Deacon John Conick, former Banner editor, dies Aug. 8
PALATINE, Ill. — Deacon John E. Conick, 62, died Aug. 8, after a prolonged illness. The Mass of Christian Burial was Aug. 11 at St. Theresa Church in Palatine.
Born the son of the late James and Mary Conick, he was a retired Marine Corps combat correspondent. He entered the military in 1955 with an assignment on the commissioning crew of the U.S.S. Lexington. He was an administration clerk of the First Marine Division at Camp Pendleton, Calif., then received orders to become a non-commissioned officer (NCO) assigned to an admiral in the Pacific Fleet.
After attending journalism school in Great Lakes, Conick was assigned to the 29 Palms Marine Base in California where he was the editor of the newspaper. His next assignment was to Far East Network Radio in Iwakuni, Japan, where he moved from announcer to station manager.
In 1964, Conick went to Vietnam to write the first radio show about Marines in that country. Upon his return to the United States, he was assigned as public affairs NCO in Philadelphia. He returned to Vietnam in 1968 as a combat correspondent taking part in 15 combat operations. Conick was a Marine Corps spokesman at Kae Sahn during it 99-day siege by North Vietnamese forces.
He was awarded the Secretary of Navy Achievement Medal.
The correspondent returned to the United States, serving in Detroit as public affairs NCO. He retired from the Marines in 1974 in Beaufort, as NCO in charge of public affairs at the Marine Corps Air Station.
Conick was news coordinator of The Catholic Banner, the Diocese of Charleston’s newspaper, for 18 years.
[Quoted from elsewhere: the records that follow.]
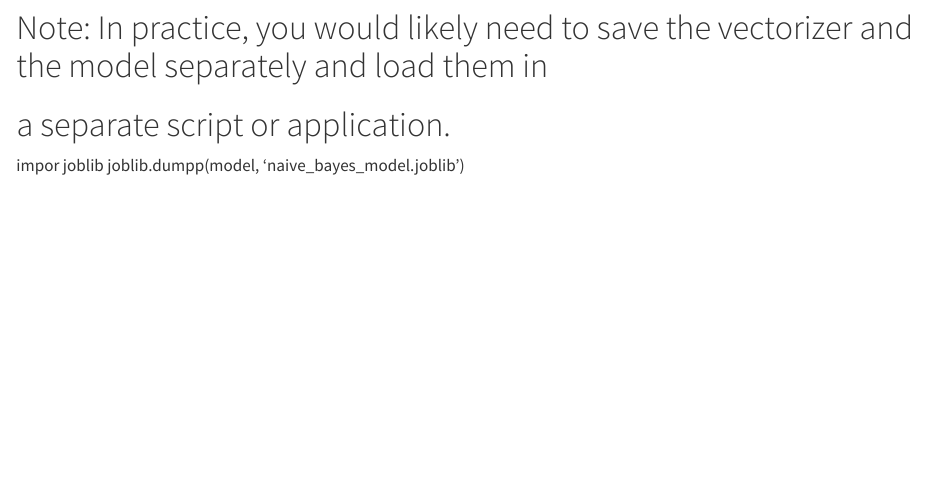
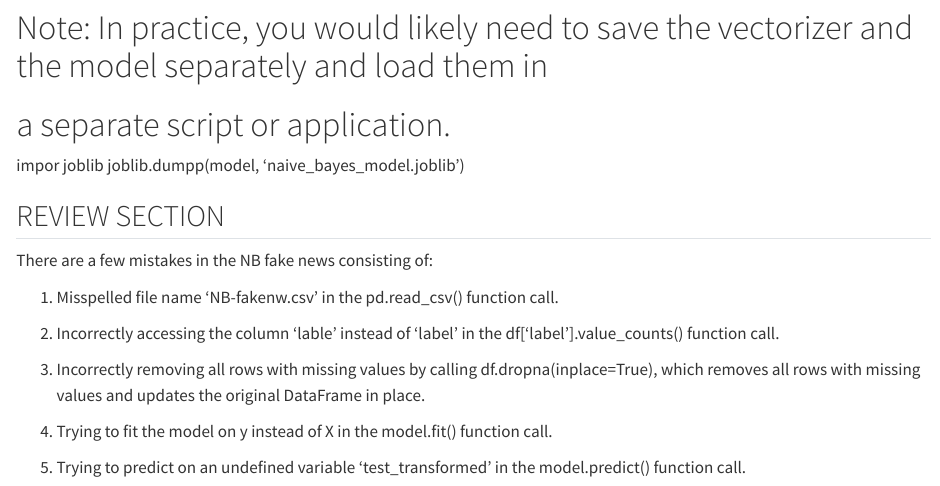
Before and after one commit to HAN-M3DM-Data-Mining/data-mining-s2y2223-lmquan811, a Quarto document (NB-fakenews-REVIEW.qmd): the page in a window 1100 px wide, from 2130 px down. Rendered offline with R 4.5, knitr and Pandoc in place of Quarto, with nearby package versions.

Commit message:
Update NB-fakenews-REVIEW.qmd

```diff
--- a/NB-fakenews-REVIEW.qmd
+++ b/NB-fakenews-REVIEW.qmd
@@ -72,3 +72,17 @@ pritn("Accuracy:", model.scor(X, y))
 # a separate script or application.
 impor joblib
 joblib.dumpp(model, 'naive_bayes_model.joblib')
+
+
+## REVIEW SECTION ##
+There are a few mistakes in the NB fake news consisting of:
+
+1. Misspelled file name 'NB-fakenw.csv' in the pd.read_csv() function call.
+
+2. Incorrectly accessing the column 'lable' instead of 'label' in the df['label'].value_counts() function call.
+
+3. Incorrectly removing all rows with missing values by calling df.dropna(inplace=True), which removes all rows with missing values and updates the original DataFrame in place.
+
+4. Trying to fit the model on y instead of X in the model.fit() function call.
+
+5. Trying to predict on an undefined variable 'test_transformed' in the model.predict() function call.
```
During that time he was ordained a deacon. While at Corpus Christi Church in Lexington, he served on the board and as president of Lexington Interfaith Community Service, an outreach program.
Conick became a book editor for the IRI/Skylight training group in Arlington Heights. He later worked for the Journal and Topics Newspaper in Des Plaines where he covered Mt. Prospect and Prospect Heights until 1997.
An illness forced the journalist to retire from newspapers after 40 years and 23 years of active diaconate ministry. His last parish assignment was at St. Theresa.
Conick is survived by his wife of 40 years, Marianne Van Stelle Conick; a son, John Jr. of Waukegan; two daughters, Carol Conick of Lexington and Katherine Conick of Streamwood; an adopted daughter, Patty Elkins; an adopted granddaughter, Erica Elkins, both of Lexington; and two sisters, Geraldine Bellanca of Glencoe and Maureen Berger of Waconda.
In lieu of memorials, donations are requested for the Chicago Archdiocesan Diaconate Training Program, 1025 N. Columbian, Oak Park, IL 60302.